While it is true that no well defined Indian trail crossed, in any direction, this township, yet there is indisputable evidence that the Redman was a frequent visitor, The large number of arrow points found in the vicinity of Pilot Knob prove this. The point named is one of the few decided elevations in what is not Knox County and must have been used in times innumerable by the Indians to watch the coming or going of a friend, or to detect the stealthy approach of a dusky enemy.

The area in timber was much too limited to furnish an ideal hunting round, and no living spring now known could have supplied water for any large number of people.
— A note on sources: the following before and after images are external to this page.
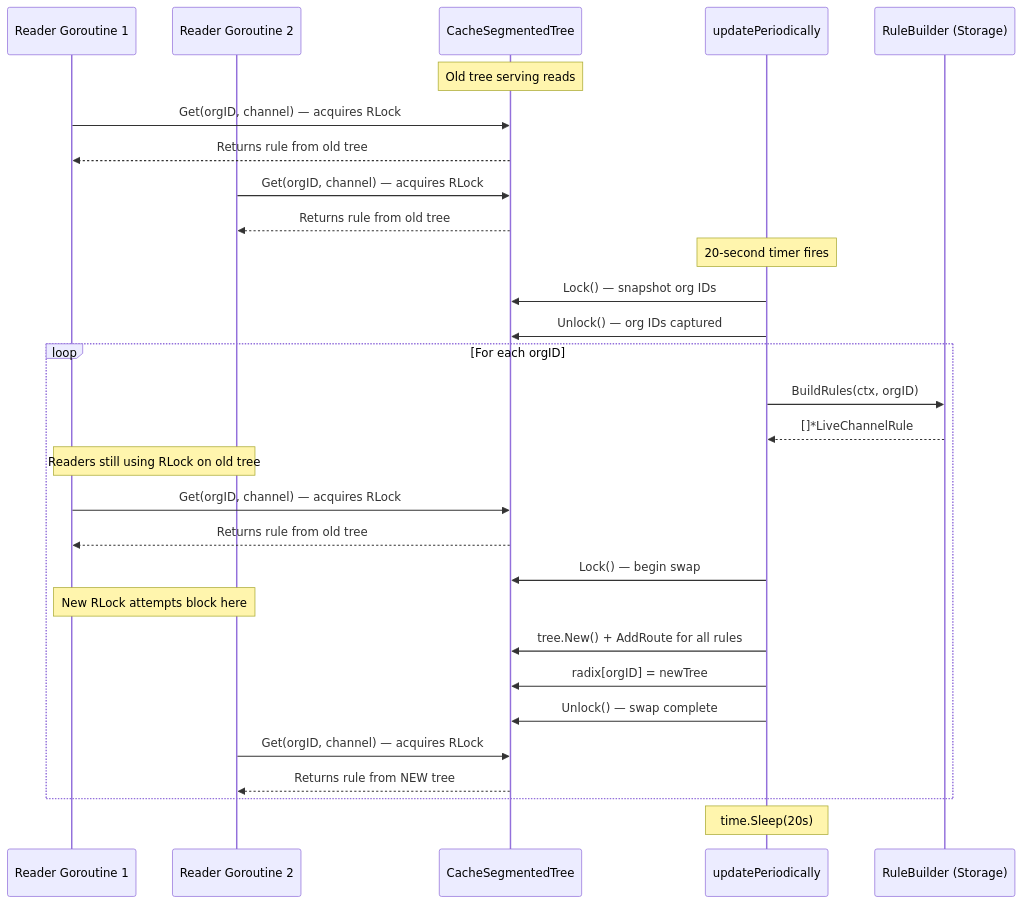
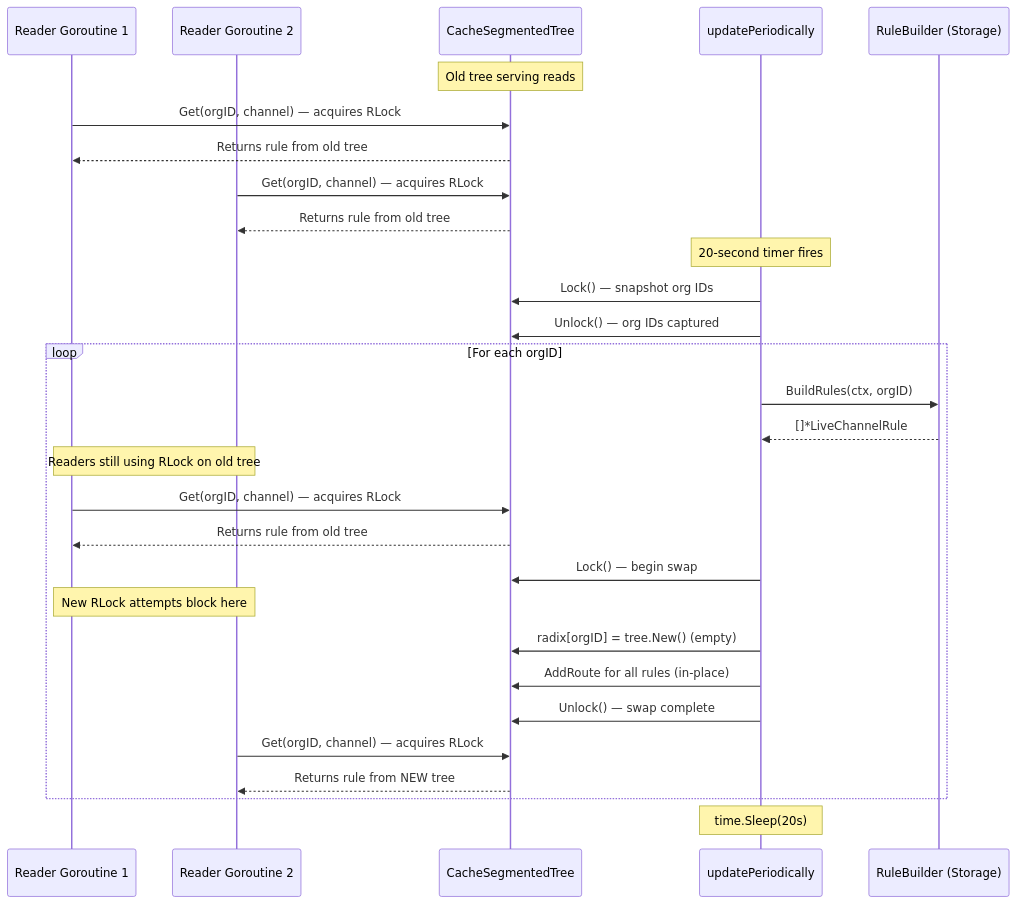
Before and after one commit to blitzy-research/grafana: the first of 6 diagrams in blitzy/documentation/grafana_4550cfb5b728.md, drawn with Mermaid. The commit also changed other lines of this file, not shown here.

First line of the commit message:
fix: correct fillOrg operation order and exponential backoff sequence in Live routing coherence docs

````diff
--- a/blitzy/documentation/grafana_4550cfb5b728.md
+++ b/blitzy/documentation/grafana_4550cfb5b728.md
@@ -222,38 +221,38 @@
 ```mermaid
 sequenceDiagram
     participant R1 as Reader Goroutine 1
     participant R2 as Reader Goroutine 2
     participant Cache as CacheSegmentedTree
     participant UP as updatePeriodically
     participant DB as RuleBuilder (Storage)
 
     Note over Cache: Old tree serving reads
     R1->>Cache: Get(orgID, channel) — acquires RLock
     Cache-->>R1: Returns rule from old tree
     R2->>Cache: Get(orgID, channel) — acquires RLock
     Cache-->>R2: Returns rule from old tree
 
     Note over UP: 20-second timer fires
     UP->>Cache: Lock() — snapshot org IDs
     UP->>Cache: Unlock() — org IDs captured
 
     loop For each orgID
         UP->>DB: BuildRules(ctx, orgID)
         DB-->>UP: []*LiveChannelRule
 
         Note over R1,R2: Readers still using RLock on old tree
         R1->>Cache: Get(orgID, channel) — acquires RLock
         Cache-->>R1: Returns rule from old tree
 
         UP->>Cache: Lock() — begin swap
         Note over R1,R2: New RLock attempts block here
-        UP->>Cache: tree.New() + AddRoute for all rules
-        UP->>Cache: radix[orgID] = newTree
+        UP->>Cache: radix[orgID] = tree.New() (empty)
+        UP->>Cache: AddRoute for all rules (in-place)
         UP->>Cache: Unlock() — swap complete
 
         R2->>Cache: Get(orgID, channel) — acquires RLock
         Cache-->>R2: Returns rule from NEW tree
     end
 
     Note over UP: time.Sleep(20s)
 ```
````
Therefore, Pilot Knob, despite its sightlines, lacked many qualifications which could induce the wanderer to make of it an abiding place.

That there were large numbers of magnificent trees nearby and in every direction, far as the eye could reach, a waving ocean of tallest grasses, proving the unsurpassed richness of the soil was to the Indian a matter of little or no importance.

It is quite probable that more than a century before the white man, as a settler, looked on this rich, rolling prairie land, the explorer on his way from the Illinois to the Mississippi or vice versa, had traversed this region and unquestionably the hunter of a much later date had stood on Pilot and in ever more than fancy “was monarch of all he surveyed.”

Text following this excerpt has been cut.